BIO: Rob Meyer received his MFA from NYU's graduate film program, where his short thesis film "Aquarium", starring Jeremy Allen White, won awards around the world, including one at the Sundance Film Festival. Prior to NYU, he was an associate producer at PBS's NOVA, HBO Documentary Films and "National Geographic", where he worked extensively on Emmy and Peabody award-winning documentaries in Nepal, Antarctica, Alaska, and Egypt.
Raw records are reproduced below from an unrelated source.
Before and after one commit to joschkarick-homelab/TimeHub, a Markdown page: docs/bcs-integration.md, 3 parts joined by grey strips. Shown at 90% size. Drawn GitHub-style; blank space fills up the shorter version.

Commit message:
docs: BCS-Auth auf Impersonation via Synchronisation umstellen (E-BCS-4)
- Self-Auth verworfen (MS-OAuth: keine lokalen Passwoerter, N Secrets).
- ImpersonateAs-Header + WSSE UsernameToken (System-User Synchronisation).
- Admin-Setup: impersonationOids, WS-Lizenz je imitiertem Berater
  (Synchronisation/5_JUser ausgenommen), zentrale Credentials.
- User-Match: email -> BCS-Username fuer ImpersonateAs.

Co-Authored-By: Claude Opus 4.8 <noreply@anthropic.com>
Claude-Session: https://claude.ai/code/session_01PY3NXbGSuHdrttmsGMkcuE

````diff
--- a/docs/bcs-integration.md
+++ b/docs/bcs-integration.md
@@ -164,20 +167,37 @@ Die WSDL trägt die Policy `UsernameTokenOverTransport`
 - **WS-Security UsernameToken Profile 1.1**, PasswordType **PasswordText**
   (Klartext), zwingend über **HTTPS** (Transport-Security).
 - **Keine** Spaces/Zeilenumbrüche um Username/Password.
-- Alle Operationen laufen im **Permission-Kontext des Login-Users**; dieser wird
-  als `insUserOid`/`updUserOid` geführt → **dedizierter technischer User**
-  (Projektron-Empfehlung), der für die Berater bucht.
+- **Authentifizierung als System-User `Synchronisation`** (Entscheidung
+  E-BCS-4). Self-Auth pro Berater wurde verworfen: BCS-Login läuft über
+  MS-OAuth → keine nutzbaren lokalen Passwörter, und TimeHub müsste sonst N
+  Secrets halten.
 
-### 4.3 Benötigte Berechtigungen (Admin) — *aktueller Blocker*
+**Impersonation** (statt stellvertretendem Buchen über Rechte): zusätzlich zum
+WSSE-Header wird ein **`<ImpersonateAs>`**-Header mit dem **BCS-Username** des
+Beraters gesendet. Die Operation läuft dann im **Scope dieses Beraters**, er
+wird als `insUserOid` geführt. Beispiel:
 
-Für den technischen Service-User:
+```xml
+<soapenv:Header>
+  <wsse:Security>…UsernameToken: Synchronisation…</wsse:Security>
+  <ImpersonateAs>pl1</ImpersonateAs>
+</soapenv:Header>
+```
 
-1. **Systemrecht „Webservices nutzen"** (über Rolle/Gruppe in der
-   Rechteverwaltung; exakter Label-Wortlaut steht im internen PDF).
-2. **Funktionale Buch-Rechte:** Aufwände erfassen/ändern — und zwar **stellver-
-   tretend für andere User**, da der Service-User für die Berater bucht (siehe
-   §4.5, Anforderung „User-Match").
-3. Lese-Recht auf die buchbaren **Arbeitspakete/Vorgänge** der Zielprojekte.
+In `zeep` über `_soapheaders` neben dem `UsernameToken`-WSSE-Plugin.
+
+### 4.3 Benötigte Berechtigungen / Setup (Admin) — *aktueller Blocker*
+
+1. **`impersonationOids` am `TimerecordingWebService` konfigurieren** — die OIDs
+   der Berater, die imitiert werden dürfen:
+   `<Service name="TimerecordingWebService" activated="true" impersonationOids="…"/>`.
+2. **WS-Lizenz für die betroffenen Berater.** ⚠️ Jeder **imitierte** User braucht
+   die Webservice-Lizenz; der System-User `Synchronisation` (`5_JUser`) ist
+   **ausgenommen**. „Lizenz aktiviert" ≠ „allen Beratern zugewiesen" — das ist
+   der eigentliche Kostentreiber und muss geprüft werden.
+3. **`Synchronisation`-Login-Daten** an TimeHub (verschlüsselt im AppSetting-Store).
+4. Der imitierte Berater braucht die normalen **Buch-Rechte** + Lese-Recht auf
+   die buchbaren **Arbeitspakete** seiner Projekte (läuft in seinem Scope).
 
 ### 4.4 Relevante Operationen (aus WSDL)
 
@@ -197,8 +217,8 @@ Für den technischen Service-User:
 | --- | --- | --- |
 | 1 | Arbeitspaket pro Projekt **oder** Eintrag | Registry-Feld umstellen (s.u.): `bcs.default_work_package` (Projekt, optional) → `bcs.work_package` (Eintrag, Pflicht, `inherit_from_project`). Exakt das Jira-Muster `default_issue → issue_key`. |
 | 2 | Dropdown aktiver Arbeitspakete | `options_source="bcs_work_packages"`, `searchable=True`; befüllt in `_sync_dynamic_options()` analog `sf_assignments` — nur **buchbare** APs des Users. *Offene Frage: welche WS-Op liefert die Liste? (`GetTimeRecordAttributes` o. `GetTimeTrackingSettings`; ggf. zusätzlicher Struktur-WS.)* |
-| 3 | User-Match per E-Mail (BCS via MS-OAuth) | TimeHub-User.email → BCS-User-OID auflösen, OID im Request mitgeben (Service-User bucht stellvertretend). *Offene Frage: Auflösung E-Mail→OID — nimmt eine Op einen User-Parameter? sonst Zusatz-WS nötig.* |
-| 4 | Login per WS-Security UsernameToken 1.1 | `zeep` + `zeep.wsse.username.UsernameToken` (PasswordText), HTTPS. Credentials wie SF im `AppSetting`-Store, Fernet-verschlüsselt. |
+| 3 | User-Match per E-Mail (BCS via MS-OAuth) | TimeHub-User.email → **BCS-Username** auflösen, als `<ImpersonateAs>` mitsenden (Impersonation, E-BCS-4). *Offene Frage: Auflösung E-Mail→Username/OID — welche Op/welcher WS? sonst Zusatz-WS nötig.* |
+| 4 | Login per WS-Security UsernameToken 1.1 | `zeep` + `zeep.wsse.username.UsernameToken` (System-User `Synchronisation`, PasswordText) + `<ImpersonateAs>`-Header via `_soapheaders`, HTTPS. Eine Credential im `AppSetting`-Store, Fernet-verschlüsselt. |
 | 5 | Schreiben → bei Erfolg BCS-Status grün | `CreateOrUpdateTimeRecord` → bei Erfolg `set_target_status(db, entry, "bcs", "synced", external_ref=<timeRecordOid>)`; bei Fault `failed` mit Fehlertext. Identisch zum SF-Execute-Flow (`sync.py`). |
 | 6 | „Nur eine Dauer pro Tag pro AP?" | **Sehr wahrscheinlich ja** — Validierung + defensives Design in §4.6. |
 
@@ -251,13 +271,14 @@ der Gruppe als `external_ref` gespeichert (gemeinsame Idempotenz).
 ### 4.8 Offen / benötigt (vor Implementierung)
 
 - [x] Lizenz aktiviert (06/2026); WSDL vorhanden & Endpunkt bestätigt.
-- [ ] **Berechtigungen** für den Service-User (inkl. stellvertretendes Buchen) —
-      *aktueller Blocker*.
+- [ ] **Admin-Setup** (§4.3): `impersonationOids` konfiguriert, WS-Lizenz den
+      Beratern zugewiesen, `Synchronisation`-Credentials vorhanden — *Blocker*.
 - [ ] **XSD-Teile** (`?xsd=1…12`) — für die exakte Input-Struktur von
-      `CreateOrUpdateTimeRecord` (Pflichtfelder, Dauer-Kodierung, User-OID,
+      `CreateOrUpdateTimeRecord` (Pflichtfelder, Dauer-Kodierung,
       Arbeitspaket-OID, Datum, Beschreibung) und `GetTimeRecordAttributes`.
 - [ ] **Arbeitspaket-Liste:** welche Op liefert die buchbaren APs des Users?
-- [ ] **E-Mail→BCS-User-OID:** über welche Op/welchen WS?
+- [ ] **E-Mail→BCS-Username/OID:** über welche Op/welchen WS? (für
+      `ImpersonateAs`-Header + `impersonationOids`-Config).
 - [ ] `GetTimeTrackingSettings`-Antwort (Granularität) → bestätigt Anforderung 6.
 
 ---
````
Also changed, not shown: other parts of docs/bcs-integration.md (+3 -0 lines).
His first narrative feature film, "A Birder's Guide to Everything", featuring Sir Ben Kingsley and Kodi Smit-MchPhee, screened at the Woodstock Film Festival, was released in 2013 and was described by "The New York Times" as a smart, likeable, coming of age film ... an eye opener for anyone who takes the everyday natural world for granted. "Little Boxes" is Meyer's second feature.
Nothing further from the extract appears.